_Data shown_:
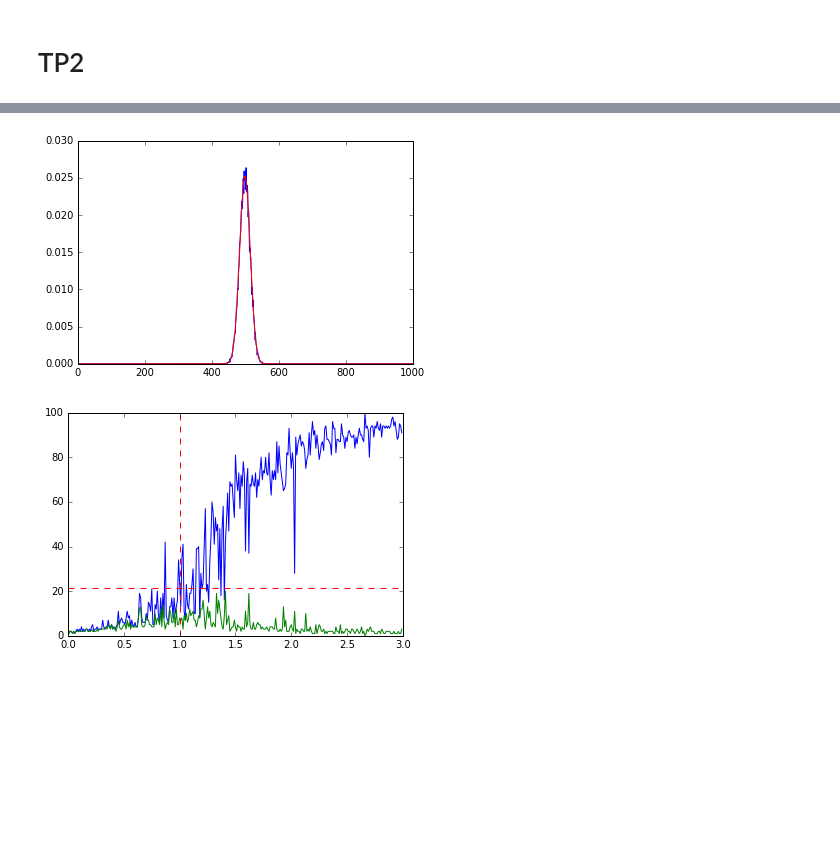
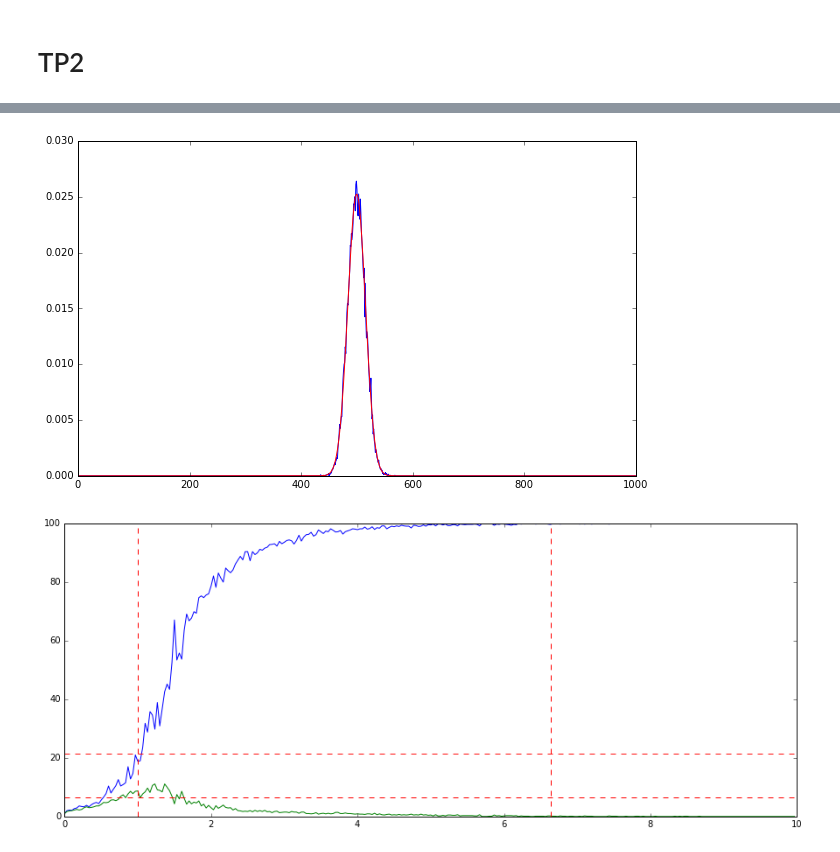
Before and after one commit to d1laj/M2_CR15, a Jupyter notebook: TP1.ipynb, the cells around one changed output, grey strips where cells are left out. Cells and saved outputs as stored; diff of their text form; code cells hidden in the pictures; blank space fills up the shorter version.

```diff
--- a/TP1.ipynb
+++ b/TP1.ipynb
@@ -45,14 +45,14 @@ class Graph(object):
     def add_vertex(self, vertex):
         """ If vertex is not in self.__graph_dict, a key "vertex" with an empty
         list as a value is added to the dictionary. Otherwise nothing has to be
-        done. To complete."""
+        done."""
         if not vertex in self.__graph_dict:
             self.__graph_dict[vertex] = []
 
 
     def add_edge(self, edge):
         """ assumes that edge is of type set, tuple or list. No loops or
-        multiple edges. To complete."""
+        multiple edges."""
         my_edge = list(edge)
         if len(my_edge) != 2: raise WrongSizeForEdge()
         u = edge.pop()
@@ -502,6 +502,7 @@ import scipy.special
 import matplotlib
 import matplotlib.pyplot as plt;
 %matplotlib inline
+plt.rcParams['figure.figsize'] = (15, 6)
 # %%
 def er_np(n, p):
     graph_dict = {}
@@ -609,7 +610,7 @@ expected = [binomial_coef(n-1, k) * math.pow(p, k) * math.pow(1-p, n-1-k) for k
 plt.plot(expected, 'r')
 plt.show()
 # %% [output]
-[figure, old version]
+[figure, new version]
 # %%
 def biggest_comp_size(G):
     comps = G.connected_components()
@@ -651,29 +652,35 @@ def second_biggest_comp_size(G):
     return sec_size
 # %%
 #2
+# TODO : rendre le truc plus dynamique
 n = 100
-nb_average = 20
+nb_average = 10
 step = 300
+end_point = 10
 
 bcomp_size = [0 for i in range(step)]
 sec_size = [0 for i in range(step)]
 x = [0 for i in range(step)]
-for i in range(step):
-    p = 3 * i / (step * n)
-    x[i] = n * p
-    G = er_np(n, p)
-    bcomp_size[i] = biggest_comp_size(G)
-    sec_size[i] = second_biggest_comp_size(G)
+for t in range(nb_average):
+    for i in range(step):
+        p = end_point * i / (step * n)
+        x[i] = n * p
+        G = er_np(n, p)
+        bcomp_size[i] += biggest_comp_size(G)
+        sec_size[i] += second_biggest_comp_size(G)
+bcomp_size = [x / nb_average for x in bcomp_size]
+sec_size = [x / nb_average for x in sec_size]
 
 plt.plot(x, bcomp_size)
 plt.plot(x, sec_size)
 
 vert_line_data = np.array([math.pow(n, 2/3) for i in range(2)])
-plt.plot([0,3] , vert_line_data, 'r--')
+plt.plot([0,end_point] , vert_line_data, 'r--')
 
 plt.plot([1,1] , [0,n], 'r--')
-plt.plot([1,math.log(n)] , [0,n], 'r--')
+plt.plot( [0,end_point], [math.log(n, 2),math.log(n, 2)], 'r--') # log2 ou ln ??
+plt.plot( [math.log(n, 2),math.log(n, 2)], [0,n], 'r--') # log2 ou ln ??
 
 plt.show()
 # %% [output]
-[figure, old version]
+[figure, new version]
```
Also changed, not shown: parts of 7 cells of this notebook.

_Task brief_:
If a line in the entries includes the word "step", copy that line out.

_Answer section_:
 step = 300
 bcomp_size = [0 for i in range(step)]
 sec_size = [0 for i in range(step)]
 x = [0 for i in range(step)]
-for i in range(step):
-    p = 3 * i / (step * n)
+    for i in range(step):
+        p = end_point * i / (step * n)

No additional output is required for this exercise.